Which lines of the records contain the word "kwargs"? Show each of them.

□ □ □ □ □ □ □

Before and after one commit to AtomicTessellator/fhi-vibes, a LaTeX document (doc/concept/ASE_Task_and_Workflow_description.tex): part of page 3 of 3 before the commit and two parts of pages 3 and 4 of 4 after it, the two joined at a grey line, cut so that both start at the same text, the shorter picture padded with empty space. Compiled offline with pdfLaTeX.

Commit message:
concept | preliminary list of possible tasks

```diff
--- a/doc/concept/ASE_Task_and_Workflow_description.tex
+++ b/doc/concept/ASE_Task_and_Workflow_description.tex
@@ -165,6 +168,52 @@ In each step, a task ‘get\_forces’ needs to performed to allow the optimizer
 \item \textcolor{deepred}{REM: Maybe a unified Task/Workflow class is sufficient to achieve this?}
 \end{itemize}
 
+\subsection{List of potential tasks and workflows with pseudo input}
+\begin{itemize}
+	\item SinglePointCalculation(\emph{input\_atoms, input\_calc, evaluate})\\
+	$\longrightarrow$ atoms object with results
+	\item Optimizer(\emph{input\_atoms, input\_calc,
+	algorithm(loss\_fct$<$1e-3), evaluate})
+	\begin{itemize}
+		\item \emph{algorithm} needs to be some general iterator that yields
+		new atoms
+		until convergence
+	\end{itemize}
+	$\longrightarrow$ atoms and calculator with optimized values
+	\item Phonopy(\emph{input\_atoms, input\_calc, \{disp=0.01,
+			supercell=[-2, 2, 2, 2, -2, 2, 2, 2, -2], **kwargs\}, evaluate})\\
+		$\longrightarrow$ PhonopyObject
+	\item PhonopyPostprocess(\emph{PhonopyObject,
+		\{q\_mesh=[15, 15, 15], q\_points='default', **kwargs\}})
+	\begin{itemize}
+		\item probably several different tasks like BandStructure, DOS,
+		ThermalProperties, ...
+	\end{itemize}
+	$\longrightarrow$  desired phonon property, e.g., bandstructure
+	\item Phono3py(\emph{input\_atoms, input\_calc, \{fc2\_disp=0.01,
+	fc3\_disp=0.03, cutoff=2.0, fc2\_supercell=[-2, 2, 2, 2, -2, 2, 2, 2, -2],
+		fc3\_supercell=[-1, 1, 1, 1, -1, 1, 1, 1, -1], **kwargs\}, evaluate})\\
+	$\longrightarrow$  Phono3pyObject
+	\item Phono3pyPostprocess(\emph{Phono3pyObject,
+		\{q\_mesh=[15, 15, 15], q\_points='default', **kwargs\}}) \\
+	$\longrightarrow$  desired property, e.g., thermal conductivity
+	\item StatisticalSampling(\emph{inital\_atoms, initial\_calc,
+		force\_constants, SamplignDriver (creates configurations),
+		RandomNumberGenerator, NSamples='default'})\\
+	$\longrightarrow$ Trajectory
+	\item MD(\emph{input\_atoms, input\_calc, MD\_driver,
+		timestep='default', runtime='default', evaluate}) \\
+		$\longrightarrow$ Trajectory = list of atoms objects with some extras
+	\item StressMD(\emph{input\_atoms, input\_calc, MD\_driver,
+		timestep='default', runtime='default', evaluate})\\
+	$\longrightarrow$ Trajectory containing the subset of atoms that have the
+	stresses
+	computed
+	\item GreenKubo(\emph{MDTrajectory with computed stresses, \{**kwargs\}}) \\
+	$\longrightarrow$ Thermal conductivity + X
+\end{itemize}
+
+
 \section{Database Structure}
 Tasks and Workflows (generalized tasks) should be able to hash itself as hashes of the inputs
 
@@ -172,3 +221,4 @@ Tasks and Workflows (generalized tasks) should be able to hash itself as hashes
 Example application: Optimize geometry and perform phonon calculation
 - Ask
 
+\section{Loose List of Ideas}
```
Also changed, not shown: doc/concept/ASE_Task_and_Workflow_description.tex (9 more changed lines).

□ □ □ □ □ □ □

Exercise solution:
+			supercell=[-2, 2, 2, 2, -2, 2, 2, 2, -2], **kwargs\}, evaluate})\\
+		\{q\_mesh=[15, 15, 15], q\_points='default', **kwargs\}})
+		fc3\_supercell=[-1, 1, 1, 1, -1, 1, 1, 1, -1], **kwargs\}, evaluate})\\
+		\{q\_mesh=[15, 15, 15], q\_points='default', **kwargs\}}) \\
+	\item GreenKubo(\emph{MDTrajectory with computed stresses, \{**kwargs\}}) \\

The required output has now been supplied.